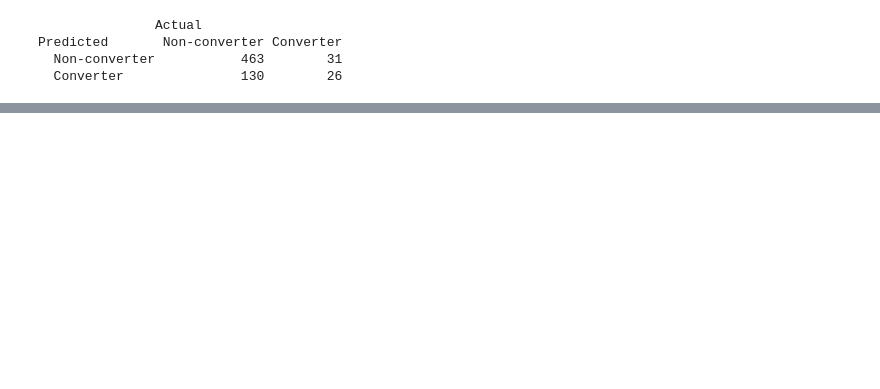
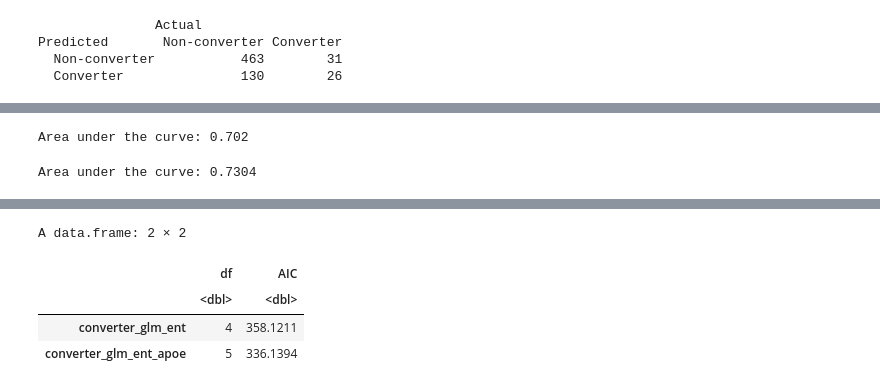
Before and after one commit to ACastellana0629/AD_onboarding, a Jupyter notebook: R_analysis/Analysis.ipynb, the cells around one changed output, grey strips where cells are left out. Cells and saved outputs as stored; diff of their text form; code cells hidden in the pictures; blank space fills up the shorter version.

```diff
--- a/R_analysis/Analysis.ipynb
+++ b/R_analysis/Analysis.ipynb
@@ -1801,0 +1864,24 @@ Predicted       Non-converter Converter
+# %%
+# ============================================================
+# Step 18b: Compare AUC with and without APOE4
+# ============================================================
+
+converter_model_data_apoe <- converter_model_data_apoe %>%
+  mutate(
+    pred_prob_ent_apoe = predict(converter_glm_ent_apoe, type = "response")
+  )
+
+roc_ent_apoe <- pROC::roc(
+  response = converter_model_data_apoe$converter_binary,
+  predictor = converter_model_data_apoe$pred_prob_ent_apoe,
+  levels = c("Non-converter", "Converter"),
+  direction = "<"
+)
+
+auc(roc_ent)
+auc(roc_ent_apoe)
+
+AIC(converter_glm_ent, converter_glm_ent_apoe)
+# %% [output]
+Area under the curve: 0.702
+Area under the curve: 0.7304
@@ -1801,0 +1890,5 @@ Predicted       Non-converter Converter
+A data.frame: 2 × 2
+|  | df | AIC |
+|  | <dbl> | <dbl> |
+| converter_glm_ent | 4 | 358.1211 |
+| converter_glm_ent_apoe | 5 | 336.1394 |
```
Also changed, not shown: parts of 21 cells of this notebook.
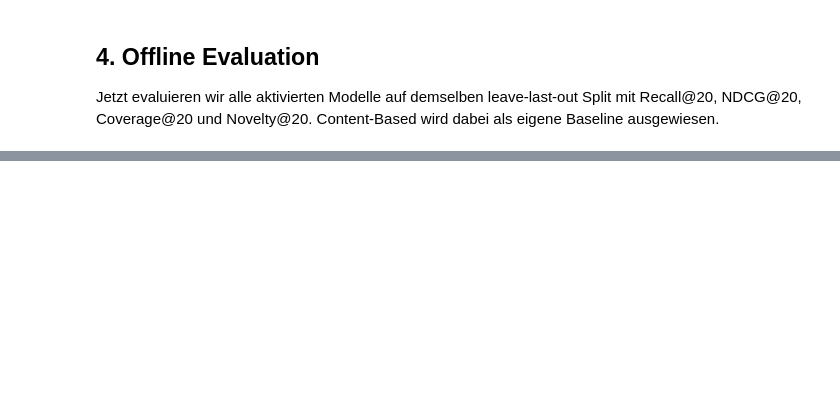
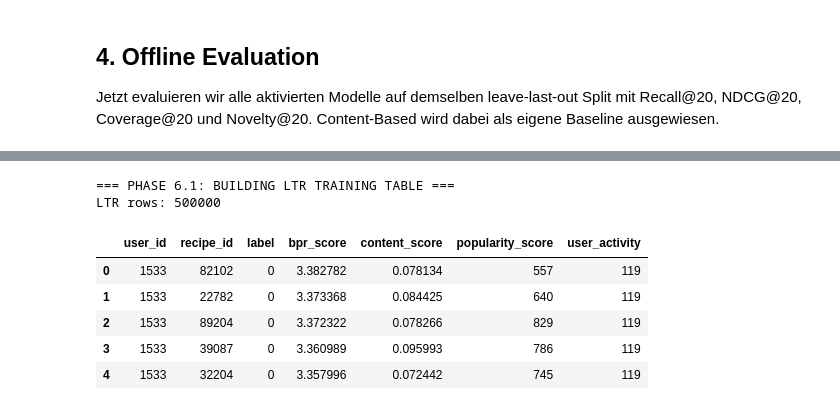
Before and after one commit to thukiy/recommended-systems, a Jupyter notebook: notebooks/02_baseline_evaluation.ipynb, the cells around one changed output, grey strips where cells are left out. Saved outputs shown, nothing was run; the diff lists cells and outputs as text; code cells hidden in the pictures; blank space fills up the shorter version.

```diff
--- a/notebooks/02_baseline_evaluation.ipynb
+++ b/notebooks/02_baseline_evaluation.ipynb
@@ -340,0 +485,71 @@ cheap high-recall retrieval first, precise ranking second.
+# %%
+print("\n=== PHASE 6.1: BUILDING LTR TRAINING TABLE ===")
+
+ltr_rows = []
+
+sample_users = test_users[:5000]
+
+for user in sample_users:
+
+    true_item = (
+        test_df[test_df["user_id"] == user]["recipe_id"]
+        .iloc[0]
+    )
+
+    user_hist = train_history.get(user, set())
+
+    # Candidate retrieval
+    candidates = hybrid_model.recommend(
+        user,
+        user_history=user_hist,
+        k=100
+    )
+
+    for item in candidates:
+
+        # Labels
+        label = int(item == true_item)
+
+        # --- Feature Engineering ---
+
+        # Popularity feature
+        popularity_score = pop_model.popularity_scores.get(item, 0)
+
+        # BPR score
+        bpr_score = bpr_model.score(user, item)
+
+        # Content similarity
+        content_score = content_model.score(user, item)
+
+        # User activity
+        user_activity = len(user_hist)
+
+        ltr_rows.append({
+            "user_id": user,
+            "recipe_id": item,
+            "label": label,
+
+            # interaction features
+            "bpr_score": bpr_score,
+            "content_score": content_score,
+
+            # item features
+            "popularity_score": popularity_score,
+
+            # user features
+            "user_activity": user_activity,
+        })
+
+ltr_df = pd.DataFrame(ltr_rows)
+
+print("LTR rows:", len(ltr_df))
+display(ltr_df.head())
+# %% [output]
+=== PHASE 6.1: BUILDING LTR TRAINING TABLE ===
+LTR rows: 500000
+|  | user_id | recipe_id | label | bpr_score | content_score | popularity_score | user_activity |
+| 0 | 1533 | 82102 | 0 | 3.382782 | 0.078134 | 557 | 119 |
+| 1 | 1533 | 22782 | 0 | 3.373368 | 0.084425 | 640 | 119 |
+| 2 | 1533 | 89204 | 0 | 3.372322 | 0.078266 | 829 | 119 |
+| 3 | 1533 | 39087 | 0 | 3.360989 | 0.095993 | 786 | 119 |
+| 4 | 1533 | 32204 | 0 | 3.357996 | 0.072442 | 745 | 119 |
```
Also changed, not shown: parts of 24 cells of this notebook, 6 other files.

**The problem:** Would you repeat the listing word for word and skip every picture?

**Your solution:**
Before and after one commit to ACastellana0629/AD_onboarding, a Jupyter notebook: R_analysis/Analysis.ipynb, the cells around one changed output, grey strips where cells are left out. Cells and saved outputs as stored; diff of their text form; code cells hidden in the pictures; blank space fills up the shorter version.

```diff
--- a/R_analysis/Analysis.ipynb
+++ b/R_analysis/Analysis.ipynb
@@ -1801,0 +1864,24 @@ Predicted       Non-converter Converter
+# %%
+# ============================================================
+# Step 18b: Compare AUC with and without APOE4
+# ============================================================
+
+converter_model_data_apoe <- converter_model_data_apoe %>%
+  mutate(
+    pred_prob_ent_apoe = predict(converter_glm_ent_apoe, type = "response")
+  )
+
+roc_ent_apoe <- pROC::roc(
+  response = converter_model_data_apoe$converter_binary,
+  predictor = converter_model_data_apoe$pred_prob_ent_apoe,
+  levels = c("Non-converter", "Converter"),
+  direction = "<"
+)
+
+auc(roc_ent)
+auc(roc_ent_apoe)
+
+AIC(converter_glm_ent, converter_glm_ent_apoe)
+# %% [output]
+Area under the curve: 0.702
+Area under the curve: 0.7304
@@ -1801,0 +1890,5 @@ Predicted       Non-converter Converter
+A data.frame: 2 × 2
+|  | df | AIC |
+|  | <dbl> | <dbl> |
+| converter_glm_ent | 4 | 358.1211 |
+| converter_glm_ent_apoe | 5 | 336.1394 |
```
Also changed, not shown: parts of 21 cells of this notebook.
Before and after one commit to thukiy/recommended-systems, a Jupyter notebook: notebooks/02_baseline_evaluation.ipynb, the cells around one changed output, grey strips where cells are left out. Saved outputs shown, nothing was run; the diff lists cells and outputs as text; code cells hidden in the pictures; blank space fills up the shorter version.

```diff
--- a/notebooks/02_baseline_evaluation.ipynb
+++ b/notebooks/02_baseline_evaluation.ipynb
@@ -340,0 +485,71 @@ cheap high-recall retrieval first, precise ranking second.
+# %%
+print("\n=== PHASE 6.1: BUILDING LTR TRAINING TABLE ===")
+
+ltr_rows = []
+
+sample_users = test_users[:5000]
+
+for user in sample_users:
+
+    true_item = (
+        test_df[test_df["user_id"] == user]["recipe_id"]
+        .iloc[0]
+    )
+
+    user_hist = train_history.get(user, set())
+
+    # Candidate retrieval
+    candidates = hybrid_model.recommend(
+        user,
+        user_history=user_hist,
+        k=100
+    )
+
+    for item in candidates:
+
+        # Labels
+        label = int(item == true_item)
+
+        # --- Feature Engineering ---
+
+        # Popularity feature
+        popularity_score = pop_model.popularity_scores.get(item, 0)
+
+        # BPR score
+        bpr_score = bpr_model.score(user, item)
+
+        # Content similarity
+        content_score = content_model.score(user, item)
+
+        # User activity
+        user_activity = len(user_hist)
+
+        ltr_rows.append({
+            "user_id": user,
+            "recipe_id": item,
+            "label": label,
+
+            # interaction features
+            "bpr_score": bpr_score,
+            "content_score": content_score,
+
+            # item features
+            "popularity_score": popularity_score,
+
+            # user features
+            "user_activity": user_activity,
+        })
+
+ltr_df = pd.DataFrame(ltr_rows)
+
+print("LTR rows:", len(ltr_df))
+display(ltr_df.head())
+# %% [output]
+=== PHASE 6.1: BUILDING LTR TRAINING TABLE ===
+LTR rows: 500000
+|  | user_id | recipe_id | label | bpr_score | content_score | popularity_score | user_activity |
+| 0 | 1533 | 82102 | 0 | 3.382782 | 0.078134 | 557 | 119 |
+| 1 | 1533 | 22782 | 0 | 3.373368 | 0.084425 | 640 | 119 |
+| 2 | 1533 | 89204 | 0 | 3.372322 | 0.078266 | 829 | 119 |
+| 3 | 1533 | 39087 | 0 | 3.360989 | 0.095993 | 786 | 119 |
+| 4 | 1533 | 32204 | 0 | 3.357996 | 0.072442 | 745 | 119 |
```
Also changed, not shown: parts of 24 cells of this notebook, 6 other files.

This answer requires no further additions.